» **WHAT THE TASK ASKS**: Give back the full data character for character.

» **DATA EXTRACTS**:
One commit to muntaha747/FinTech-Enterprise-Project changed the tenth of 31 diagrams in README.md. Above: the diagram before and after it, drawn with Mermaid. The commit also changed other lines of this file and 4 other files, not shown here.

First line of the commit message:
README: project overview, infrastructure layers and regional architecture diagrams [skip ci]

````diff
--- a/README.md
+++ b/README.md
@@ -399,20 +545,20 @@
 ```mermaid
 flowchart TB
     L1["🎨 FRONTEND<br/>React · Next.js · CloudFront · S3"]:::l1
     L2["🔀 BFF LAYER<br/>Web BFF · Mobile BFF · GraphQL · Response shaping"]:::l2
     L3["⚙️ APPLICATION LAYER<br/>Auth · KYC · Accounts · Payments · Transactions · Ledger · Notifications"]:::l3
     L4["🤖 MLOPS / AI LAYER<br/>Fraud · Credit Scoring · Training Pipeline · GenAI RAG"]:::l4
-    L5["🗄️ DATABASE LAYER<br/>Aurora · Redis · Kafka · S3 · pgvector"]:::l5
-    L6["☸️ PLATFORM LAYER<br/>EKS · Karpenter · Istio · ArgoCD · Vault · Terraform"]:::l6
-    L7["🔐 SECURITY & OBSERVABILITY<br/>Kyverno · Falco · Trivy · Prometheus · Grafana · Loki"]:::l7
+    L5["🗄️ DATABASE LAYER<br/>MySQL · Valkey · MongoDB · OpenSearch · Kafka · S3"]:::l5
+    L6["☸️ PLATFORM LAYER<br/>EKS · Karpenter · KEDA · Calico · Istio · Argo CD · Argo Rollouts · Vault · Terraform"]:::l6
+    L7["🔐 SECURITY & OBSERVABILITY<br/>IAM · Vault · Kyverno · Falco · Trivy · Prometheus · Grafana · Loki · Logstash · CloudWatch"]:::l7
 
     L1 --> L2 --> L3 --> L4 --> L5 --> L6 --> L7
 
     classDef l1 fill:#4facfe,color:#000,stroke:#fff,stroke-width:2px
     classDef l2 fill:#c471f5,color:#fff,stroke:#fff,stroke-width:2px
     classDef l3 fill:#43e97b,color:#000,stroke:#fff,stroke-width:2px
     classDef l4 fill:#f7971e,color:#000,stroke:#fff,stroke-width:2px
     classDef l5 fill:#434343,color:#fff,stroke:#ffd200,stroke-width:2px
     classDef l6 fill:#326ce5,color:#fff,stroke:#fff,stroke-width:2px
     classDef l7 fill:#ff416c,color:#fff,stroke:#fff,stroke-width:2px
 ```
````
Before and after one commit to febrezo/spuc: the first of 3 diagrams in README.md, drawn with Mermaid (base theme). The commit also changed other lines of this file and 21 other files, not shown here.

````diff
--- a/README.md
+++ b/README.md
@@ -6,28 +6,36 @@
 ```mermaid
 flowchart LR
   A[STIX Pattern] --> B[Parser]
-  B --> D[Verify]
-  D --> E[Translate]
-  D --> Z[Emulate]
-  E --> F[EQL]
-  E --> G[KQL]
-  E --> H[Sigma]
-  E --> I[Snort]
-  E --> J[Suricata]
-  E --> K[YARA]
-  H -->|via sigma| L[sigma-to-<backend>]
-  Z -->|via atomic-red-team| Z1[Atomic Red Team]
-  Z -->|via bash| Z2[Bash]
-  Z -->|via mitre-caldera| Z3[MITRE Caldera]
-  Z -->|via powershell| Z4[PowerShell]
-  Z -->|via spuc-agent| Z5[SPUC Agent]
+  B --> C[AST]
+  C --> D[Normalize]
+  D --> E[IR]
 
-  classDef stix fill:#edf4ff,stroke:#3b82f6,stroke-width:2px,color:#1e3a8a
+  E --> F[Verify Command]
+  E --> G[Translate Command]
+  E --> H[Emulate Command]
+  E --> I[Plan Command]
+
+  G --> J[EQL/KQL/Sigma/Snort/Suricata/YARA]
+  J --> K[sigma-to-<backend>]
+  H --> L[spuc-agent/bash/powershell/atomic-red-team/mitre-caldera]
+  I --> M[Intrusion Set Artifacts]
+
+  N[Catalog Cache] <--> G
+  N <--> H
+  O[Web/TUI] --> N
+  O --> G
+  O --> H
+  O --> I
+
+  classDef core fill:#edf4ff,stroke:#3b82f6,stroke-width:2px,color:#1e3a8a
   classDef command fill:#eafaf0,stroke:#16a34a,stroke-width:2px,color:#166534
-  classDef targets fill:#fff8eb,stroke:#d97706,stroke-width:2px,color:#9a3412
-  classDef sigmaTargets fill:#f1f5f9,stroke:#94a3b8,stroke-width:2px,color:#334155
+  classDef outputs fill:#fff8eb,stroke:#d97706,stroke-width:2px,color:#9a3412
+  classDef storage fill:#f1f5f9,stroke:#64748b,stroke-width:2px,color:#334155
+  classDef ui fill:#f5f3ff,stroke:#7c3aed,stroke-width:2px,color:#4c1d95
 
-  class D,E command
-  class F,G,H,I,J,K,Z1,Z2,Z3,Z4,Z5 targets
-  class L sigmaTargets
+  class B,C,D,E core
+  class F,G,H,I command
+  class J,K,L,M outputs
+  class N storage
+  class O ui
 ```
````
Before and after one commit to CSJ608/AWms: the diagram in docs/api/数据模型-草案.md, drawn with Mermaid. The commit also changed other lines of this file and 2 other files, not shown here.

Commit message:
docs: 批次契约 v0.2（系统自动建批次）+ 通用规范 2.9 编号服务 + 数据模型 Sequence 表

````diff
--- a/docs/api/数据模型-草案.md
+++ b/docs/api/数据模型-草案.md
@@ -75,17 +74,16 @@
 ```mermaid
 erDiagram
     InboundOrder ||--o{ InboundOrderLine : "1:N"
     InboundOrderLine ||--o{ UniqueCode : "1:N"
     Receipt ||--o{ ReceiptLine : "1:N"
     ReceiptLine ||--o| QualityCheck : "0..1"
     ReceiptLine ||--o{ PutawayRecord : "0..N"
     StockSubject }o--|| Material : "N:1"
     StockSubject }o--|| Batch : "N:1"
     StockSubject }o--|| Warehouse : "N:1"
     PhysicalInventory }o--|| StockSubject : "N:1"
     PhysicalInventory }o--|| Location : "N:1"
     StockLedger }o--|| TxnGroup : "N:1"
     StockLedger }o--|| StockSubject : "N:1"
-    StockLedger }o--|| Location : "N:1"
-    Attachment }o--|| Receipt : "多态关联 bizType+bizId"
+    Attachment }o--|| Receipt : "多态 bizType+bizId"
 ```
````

» **RESULT OF THIS EXERCISE**:
One commit to muntaha747/FinTech-Enterprise-Project changed the tenth of 31 diagrams in README.md. Above: the diagram before and after it, drawn with Mermaid. The commit also changed other lines of this file and 4 other files, not shown here.

First line of the commit message:
README: project overview, infrastructure layers and regional architecture diagrams [skip ci]

````diff
--- a/README.md
+++ b/README.md
@@ -399,20 +545,20 @@
 ```mermaid
 flowchart TB
     L1["🎨 FRONTEND<br/>React · Next.js · CloudFront · S3"]:::l1
     L2["🔀 BFF LAYER<br/>Web BFF · Mobile BFF · GraphQL · Response shaping"]:::l2
     L3["⚙️ APPLICATION LAYER<br/>Auth · KYC · Accounts · Payments · Transactions · Ledger · Notifications"]:::l3
     L4["🤖 MLOPS / AI LAYER<br/>Fraud · Credit Scoring · Training Pipeline · GenAI RAG"]:::l4
-    L5["🗄️ DATABASE LAYER<br/>Aurora · Redis · Kafka · S3 · pgvector"]:::l5
-    L6["☸️ PLATFORM LAYER<br/>EKS · Karpenter · Istio · ArgoCD · Vault · Terraform"]:::l6
-    L7["🔐 SECURITY & OBSERVABILITY<br/>Kyverno · Falco · Trivy · Prometheus · Grafana · Loki"]:::l7
+    L5["🗄️ DATABASE LAYER<br/>MySQL · Valkey · MongoDB · OpenSearch · Kafka · S3"]:::l5
+    L6["☸️ PLATFORM LAYER<br/>EKS · Karpenter · KEDA · Calico · Istio · Argo CD · Argo Rollouts · Vault · Terraform"]:::l6
+    L7["🔐 SECURITY & OBSERVABILITY<br/>IAM · Vault · Kyverno · Falco · Trivy · Prometheus · Grafana · Loki · Logstash · CloudWatch"]:::l7
 
     L1 --> L2 --> L3 --> L4 --> L5 --> L6 --> L7
 
     classDef l1 fill:#4facfe,color:#000,stroke:#fff,stroke-width:2px
     classDef l2 fill:#c471f5,color:#fff,stroke:#fff,stroke-width:2px
     classDef l3 fill:#43e97b,color:#000,stroke:#fff,stroke-width:2px
     classDef l4 fill:#f7971e,color:#000,stroke:#fff,stroke-width:2px
     classDef l5 fill:#434343,color:#fff,stroke:#ffd200,stroke-width:2px
     classDef l6 fill:#326ce5,color:#fff,stroke:#fff,stroke-width:2px
     classDef l7 fill:#ff416c,color:#fff,stroke:#fff,stroke-width:2px
 ```
````
Before and after one commit to febrezo/spuc: the first of 3 diagrams in README.md, drawn with Mermaid (base theme). The commit also changed other lines of this file and 21 other files, not shown here.

````diff
--- a/README.md
+++ b/README.md
@@ -6,28 +6,36 @@
 ```mermaid
 flowchart LR
   A[STIX Pattern] --> B[Parser]
-  B --> D[Verify]
-  D --> E[Translate]
-  D --> Z[Emulate]
-  E --> F[EQL]
-  E --> G[KQL]
-  E --> H[Sigma]
-  E --> I[Snort]
-  E --> J[Suricata]
-  E --> K[YARA]
-  H -->|via sigma| L[sigma-to-<backend>]
-  Z -->|via atomic-red-team| Z1[Atomic Red Team]
-  Z -->|via bash| Z2[Bash]
-  Z -->|via mitre-caldera| Z3[MITRE Caldera]
-  Z -->|via powershell| Z4[PowerShell]
-  Z -->|via spuc-agent| Z5[SPUC Agent]
+  B --> C[AST]
+  C --> D[Normalize]
+  D --> E[IR]
 
-  classDef stix fill:#edf4ff,stroke:#3b82f6,stroke-width:2px,color:#1e3a8a
+  E --> F[Verify Command]
+  E --> G[Translate Command]
+  E --> H[Emulate Command]
+  E --> I[Plan Command]
+
+  G --> J[EQL/KQL/Sigma/Snort/Suricata/YARA]
+  J --> K[sigma-to-<backend>]
+  H --> L[spuc-agent/bash/powershell/atomic-red-team/mitre-caldera]
+  I --> M[Intrusion Set Artifacts]
+
+  N[Catalog Cache] <--> G
+  N <--> H
+  O[Web/TUI] --> N
+  O --> G
+  O --> H
+  O --> I
+
+  classDef core fill:#edf4ff,stroke:#3b82f6,stroke-width:2px,color:#1e3a8a
   classDef command fill:#eafaf0,stroke:#16a34a,stroke-width:2px,color:#166534
-  classDef targets fill:#fff8eb,stroke:#d97706,stroke-width:2px,color:#9a3412
-  classDef sigmaTargets fill:#f1f5f9,stroke:#94a3b8,stroke-width:2px,color:#334155
+  classDef outputs fill:#fff8eb,stroke:#d97706,stroke-width:2px,color:#9a3412
+  classDef storage fill:#f1f5f9,stroke:#64748b,stroke-width:2px,color:#334155
+  classDef ui fill:#f5f3ff,stroke:#7c3aed,stroke-width:2px,color:#4c1d95
 
-  class D,E command
-  class F,G,H,I,J,K,Z1,Z2,Z3,Z4,Z5 targets
-  class L sigmaTargets
+  class B,C,D,E core
+  class F,G,H,I command
+  class J,K,L,M outputs
+  class N storage
+  class O ui
 ```
````
Before and after one commit to CSJ608/AWms: the diagram in docs/api/数据模型-草案.md, drawn with Mermaid. The commit also changed other lines of this file and 2 other files, not shown here.

Commit message:
docs: 批次契约 v0.2（系统自动建批次）+ 通用规范 2.9 编号服务 + 数据模型 Sequence 表

````diff
--- a/docs/api/数据模型-草案.md
+++ b/docs/api/数据模型-草案.md
@@ -75,17 +74,16 @@
 ```mermaid
 erDiagram
     InboundOrder ||--o{ InboundOrderLine : "1:N"
     InboundOrderLine ||--o{ UniqueCode : "1:N"
     Receipt ||--o{ ReceiptLine : "1:N"
     ReceiptLine ||--o| QualityCheck : "0..1"
     ReceiptLine ||--o{ PutawayRecord : "0..N"
     StockSubject }o--|| Material : "N:1"
     StockSubject }o--|| Batch : "N:1"
     StockSubject }o--|| Warehouse : "N:1"
     PhysicalInventory }o--|| StockSubject : "N:1"
     PhysicalInventory }o--|| Location : "N:1"
     StockLedger }o--|| TxnGroup : "N:1"
     StockLedger }o--|| StockSubject : "N:1"
-    StockLedger }o--|| Location : "N:1"
-    Attachment }o--|| Receipt : "多态关联 bizType+bizId"
+    Attachment }o--|| Receipt : "多态 bizType+bizId"
 ```
````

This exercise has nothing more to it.